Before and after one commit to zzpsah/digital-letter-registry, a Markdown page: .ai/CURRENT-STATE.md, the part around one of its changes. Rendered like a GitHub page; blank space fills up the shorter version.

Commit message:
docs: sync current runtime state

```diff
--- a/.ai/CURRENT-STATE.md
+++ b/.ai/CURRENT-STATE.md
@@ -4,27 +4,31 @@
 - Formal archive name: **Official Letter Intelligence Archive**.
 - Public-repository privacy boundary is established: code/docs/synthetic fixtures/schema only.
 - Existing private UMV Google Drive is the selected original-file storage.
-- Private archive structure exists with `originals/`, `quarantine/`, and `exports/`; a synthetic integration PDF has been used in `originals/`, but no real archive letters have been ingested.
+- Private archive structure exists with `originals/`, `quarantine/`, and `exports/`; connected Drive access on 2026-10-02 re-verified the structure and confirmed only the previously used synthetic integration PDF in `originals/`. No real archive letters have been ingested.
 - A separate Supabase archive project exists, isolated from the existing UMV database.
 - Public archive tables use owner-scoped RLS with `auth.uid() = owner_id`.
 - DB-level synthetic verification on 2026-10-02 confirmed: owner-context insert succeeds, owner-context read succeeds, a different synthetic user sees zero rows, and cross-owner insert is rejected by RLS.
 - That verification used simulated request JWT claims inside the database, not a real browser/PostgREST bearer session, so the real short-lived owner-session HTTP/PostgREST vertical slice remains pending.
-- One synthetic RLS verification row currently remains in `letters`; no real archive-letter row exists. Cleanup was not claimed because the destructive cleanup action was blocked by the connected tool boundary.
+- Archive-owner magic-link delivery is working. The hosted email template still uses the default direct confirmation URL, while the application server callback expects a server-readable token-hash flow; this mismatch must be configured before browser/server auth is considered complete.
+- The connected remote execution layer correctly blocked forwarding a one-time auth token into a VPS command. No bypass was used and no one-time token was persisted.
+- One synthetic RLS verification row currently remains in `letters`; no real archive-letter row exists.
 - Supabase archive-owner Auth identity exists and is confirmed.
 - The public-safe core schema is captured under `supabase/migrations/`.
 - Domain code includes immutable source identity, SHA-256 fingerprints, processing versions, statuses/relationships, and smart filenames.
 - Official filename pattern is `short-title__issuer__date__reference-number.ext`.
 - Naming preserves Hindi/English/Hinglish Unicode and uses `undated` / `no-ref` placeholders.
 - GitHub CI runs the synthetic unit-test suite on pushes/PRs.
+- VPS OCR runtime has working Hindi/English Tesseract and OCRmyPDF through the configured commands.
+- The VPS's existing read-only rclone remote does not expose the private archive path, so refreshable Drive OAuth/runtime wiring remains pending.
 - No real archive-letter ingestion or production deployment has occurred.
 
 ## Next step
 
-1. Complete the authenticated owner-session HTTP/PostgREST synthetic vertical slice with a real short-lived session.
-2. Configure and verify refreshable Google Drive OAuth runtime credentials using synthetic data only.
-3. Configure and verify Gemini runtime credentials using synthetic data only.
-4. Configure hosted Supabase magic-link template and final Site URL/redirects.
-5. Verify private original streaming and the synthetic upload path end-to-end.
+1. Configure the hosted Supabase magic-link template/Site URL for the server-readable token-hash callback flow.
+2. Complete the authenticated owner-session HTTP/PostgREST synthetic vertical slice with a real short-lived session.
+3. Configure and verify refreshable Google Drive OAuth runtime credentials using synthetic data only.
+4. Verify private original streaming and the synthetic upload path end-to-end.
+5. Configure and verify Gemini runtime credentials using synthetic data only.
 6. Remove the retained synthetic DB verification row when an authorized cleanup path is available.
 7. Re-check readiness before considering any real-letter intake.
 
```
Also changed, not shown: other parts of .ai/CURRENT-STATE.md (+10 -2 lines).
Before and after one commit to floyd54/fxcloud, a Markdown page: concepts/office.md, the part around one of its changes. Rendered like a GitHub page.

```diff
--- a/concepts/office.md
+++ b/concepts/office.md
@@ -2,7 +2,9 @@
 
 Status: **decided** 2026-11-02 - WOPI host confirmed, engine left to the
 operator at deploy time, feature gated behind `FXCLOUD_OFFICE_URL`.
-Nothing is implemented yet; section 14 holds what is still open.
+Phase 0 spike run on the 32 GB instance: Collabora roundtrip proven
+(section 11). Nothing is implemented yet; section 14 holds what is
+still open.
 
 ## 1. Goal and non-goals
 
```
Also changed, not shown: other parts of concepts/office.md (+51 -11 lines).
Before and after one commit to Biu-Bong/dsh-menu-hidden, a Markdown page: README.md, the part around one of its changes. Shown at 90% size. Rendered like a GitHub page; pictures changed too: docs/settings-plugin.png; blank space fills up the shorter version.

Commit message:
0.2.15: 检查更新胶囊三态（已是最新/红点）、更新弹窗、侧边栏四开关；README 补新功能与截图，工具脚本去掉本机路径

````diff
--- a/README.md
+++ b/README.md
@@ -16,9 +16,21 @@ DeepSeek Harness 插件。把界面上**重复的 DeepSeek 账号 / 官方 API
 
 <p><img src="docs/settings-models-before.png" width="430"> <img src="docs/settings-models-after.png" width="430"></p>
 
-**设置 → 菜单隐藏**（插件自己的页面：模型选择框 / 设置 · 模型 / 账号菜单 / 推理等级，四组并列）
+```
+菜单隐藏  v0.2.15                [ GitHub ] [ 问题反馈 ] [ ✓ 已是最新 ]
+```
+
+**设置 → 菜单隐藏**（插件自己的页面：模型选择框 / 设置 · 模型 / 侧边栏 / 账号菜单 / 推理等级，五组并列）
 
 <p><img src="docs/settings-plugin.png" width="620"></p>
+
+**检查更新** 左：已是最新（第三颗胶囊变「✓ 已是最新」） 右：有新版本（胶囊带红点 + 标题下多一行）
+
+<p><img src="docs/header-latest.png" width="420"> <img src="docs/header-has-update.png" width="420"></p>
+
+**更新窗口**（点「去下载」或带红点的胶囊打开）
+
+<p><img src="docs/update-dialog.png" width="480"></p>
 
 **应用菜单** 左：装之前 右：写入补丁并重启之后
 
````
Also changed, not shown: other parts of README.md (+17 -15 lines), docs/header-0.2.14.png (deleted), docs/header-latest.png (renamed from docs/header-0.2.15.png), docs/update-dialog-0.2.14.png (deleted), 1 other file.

________

# [DIRECTIONS FOR THIS TASK]
Repeat the listing exactly, keeping every word in place.

# [TASK ANSWER]
Before and after one commit to zzpsah/digital-letter-registry, a Markdown page: .ai/CURRENT-STATE.md, the part around one of its changes. Rendered like a GitHub page; blank space fills up the shorter version.

Commit message:
docs: sync current runtime state

```diff
--- a/.ai/CURRENT-STATE.md
+++ b/.ai/CURRENT-STATE.md
@@ -4,27 +4,31 @@
 - Formal archive name: **Official Letter Intelligence Archive**.
 - Public-repository privacy boundary is established: code/docs/synthetic fixtures/schema only.
 - Existing private UMV Google Drive is the selected original-file storage.
-- Private archive structure exists with `originals/`, `quarantine/`, and `exports/`; a synthetic integration PDF has been used in `originals/`, but no real archive letters have been ingested.
+- Private archive structure exists with `originals/`, `quarantine/`, and `exports/`; connected Drive access on 2026-10-02 re-verified the structure and confirmed only the previously used synthetic integration PDF in `originals/`. No real archive letters have been ingested.
 - A separate Supabase archive project exists, isolated from the existing UMV database.
 - Public archive tables use owner-scoped RLS with `auth.uid() = owner_id`.
 - DB-level synthetic verification on 2026-10-02 confirmed: owner-context insert succeeds, owner-context read succeeds, a different synthetic user sees zero rows, and cross-owner insert is rejected by RLS.
 - That verification used simulated request JWT claims inside the database, not a real browser/PostgREST bearer session, so the real short-lived owner-session HTTP/PostgREST vertical slice remains pending.
-- One synthetic RLS verification row currently remains in `letters`; no real archive-letter row exists. Cleanup was not claimed because the destructive cleanup action was blocked by the connected tool boundary.
+- Archive-owner magic-link delivery is working. The hosted email template still uses the default direct confirmation URL, while the application server callback expects a server-readable token-hash flow; this mismatch must be configured before browser/server auth is considered complete.
+- The connected remote execution layer correctly blocked forwarding a one-time auth token into a VPS command. No bypass was used and no one-time token was persisted.
+- One synthetic RLS verification row currently remains in `letters`; no real archive-letter row exists.
 - Supabase archive-owner Auth identity exists and is confirmed.
 - The public-safe core schema is captured under `supabase/migrations/`.
 - Domain code includes immutable source identity, SHA-256 fingerprints, processing versions, statuses/relationships, and smart filenames.
 - Official filename pattern is `short-title__issuer__date__reference-number.ext`.
 - Naming preserves Hindi/English/Hinglish Unicode and uses `undated` / `no-ref` placeholders.
 - GitHub CI runs the synthetic unit-test suite on pushes/PRs.
+- VPS OCR runtime has working Hindi/English Tesseract and OCRmyPDF through the configured commands.
+- The VPS's existing read-only rclone remote does not expose the private archive path, so refreshable Drive OAuth/runtime wiring remains pending.
 - No real archive-letter ingestion or production deployment has occurred.
 
 ## Next step
 
-1. Complete the authenticated owner-session HTTP/PostgREST synthetic vertical slice with a real short-lived session.
-2. Configure and verify refreshable Google Drive OAuth runtime credentials using synthetic data only.
-3. Configure and verify Gemini runtime credentials using synthetic data only.
-4. Configure hosted Supabase magic-link template and final Site URL/redirects.
-5. Verify private original streaming and the synthetic upload path end-to-end.
+1. Configure the hosted Supabase magic-link template/Site URL for the server-readable token-hash callback flow.
+2. Complete the authenticated owner-session HTTP/PostgREST synthetic vertical slice with a real short-lived session.
+3. Configure and verify refreshable Google Drive OAuth runtime credentials using synthetic data only.
+4. Verify private original streaming and the synthetic upload path end-to-end.
+5. Configure and verify Gemini runtime credentials using synthetic data only.
 6. Remove the retained synthetic DB verification row when an authorized cleanup path is available.
 7. Re-check readiness before considering any real-letter intake.
 
```
Also changed, not shown: other parts of .ai/CURRENT-STATE.md (+10 -2 lines).
Before and after one commit to floyd54/fxcloud, a Markdown page: concepts/office.md, the part around one of its changes. Rendered like a GitHub page.

```diff
--- a/concepts/office.md
+++ b/concepts/office.md
@@ -2,7 +2,9 @@
 
 Status: **decided** 2026-11-02 - WOPI host confirmed, engine left to the
 operator at deploy time, feature gated behind `FXCLOUD_OFFICE_URL`.
-Nothing is implemented yet; section 14 holds what is still open.
+Phase 0 spike run on the 32 GB instance: Collabora roundtrip proven
+(section 11). Nothing is implemented yet; section 14 holds what is
+still open.
 
 ## 1. Goal and non-goals
 
```
Also changed, not shown: other parts of concepts/office.md (+51 -11 lines).
Before and after one commit to Biu-Bong/dsh-menu-hidden, a Markdown page: README.md, the part around one of its changes. Shown at 90% size. Rendered like a GitHub page; pictures changed too: docs/settings-plugin.png; blank space fills up the shorter version.

Commit message:
0.2.15: 检查更新胶囊三态（已是最新/红点）、更新弹窗、侧边栏四开关；README 补新功能与截图，工具脚本去掉本机路径

````diff
--- a/README.md
+++ b/README.md
@@ -16,9 +16,21 @@ DeepSeek Harness 插件。把界面上**重复的 DeepSeek 账号 / 官方 API
 
 <p><img src="docs/settings-models-before.png" width="430"> <img src="docs/settings-models-after.png" width="430"></p>
 
-**设置 → 菜单隐藏**（插件自己的页面：模型选择框 / 设置 · 模型 / 账号菜单 / 推理等级，四组并列）
+```
+菜单隐藏  v0.2.15                [ GitHub ] [ 问题反馈 ] [ ✓ 已是最新 ]
+```
+
+**设置 → 菜单隐藏**（插件自己的页面：模型选择框 / 设置 · 模型 / 侧边栏 / 账号菜单 / 推理等级，五组并列）
 
 <p><img src="docs/settings-plugin.png" width="620"></p>
+
+**检查更新** 左：已是最新（第三颗胶囊变「✓ 已是最新」） 右：有新版本（胶囊带红点 + 标题下多一行）
+
+<p><img src="docs/header-latest.png" width="420"> <img src="docs/header-has-update.png" width="420"></p>
+
+**更新窗口**（点「去下载」或带红点的胶囊打开）
+
+<p><img src="docs/update-dialog.png" width="480"></p>
 
 **应用菜单** 左：装之前 右：写入补丁并重启之后
 
````
Also changed, not shown: other parts of README.md (+17 -15 lines), docs/header-0.2.14.png (deleted), docs/header-latest.png (renamed from docs/header-0.2.15.png), docs/update-dialog-0.2.14.png (deleted), 1 other file.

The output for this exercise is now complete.